DATA FOR THE TASK Start Marker

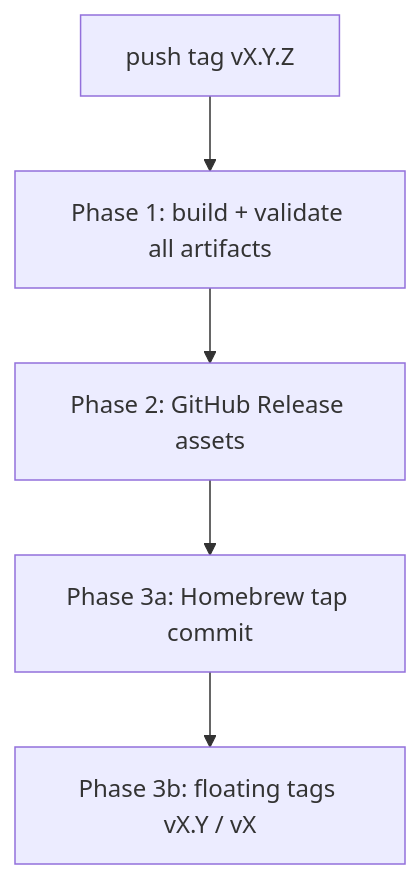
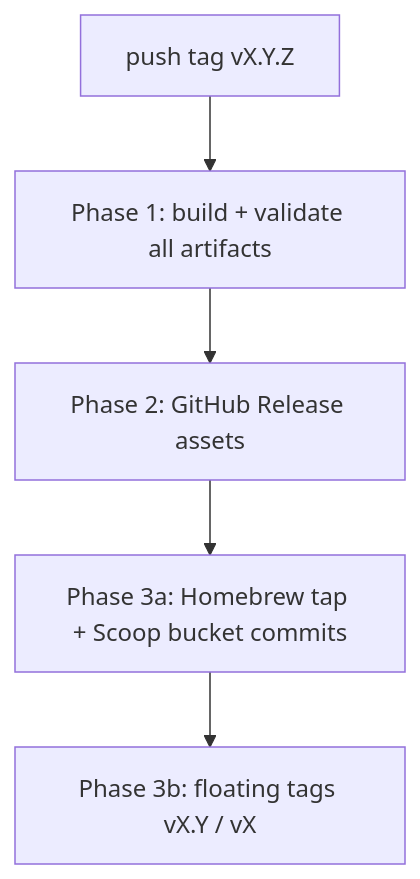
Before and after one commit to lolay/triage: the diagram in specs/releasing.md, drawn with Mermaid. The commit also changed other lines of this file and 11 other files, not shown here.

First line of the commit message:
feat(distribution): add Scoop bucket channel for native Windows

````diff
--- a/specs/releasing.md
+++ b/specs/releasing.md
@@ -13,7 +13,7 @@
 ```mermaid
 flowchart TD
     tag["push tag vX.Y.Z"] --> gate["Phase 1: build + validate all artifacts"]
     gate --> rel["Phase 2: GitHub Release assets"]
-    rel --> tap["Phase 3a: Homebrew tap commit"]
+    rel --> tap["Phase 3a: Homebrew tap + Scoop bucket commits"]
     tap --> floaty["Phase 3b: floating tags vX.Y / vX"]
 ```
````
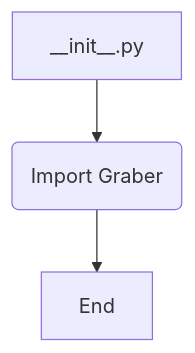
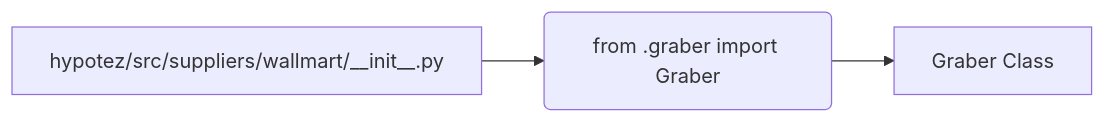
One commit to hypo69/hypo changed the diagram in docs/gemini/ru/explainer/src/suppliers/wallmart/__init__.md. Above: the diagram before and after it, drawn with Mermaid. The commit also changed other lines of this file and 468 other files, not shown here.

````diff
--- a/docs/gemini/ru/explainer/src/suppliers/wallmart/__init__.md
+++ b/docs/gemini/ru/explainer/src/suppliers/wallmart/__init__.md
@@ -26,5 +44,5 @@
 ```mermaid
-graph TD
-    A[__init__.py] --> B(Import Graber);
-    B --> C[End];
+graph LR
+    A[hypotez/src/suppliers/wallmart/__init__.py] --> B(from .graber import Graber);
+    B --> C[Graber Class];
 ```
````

DATA FOR THE TASK End Marker

TRY IT |
If a line in the entries contains the word "gate", copy that line out.

SOLUTION TO THE PROBLEM |
     tag["push tag vX.Y.Z"] --> gate["Phase 1: build + validate all artifacts"]
     gate --> rel["Phase 2: GitHub Release assets"]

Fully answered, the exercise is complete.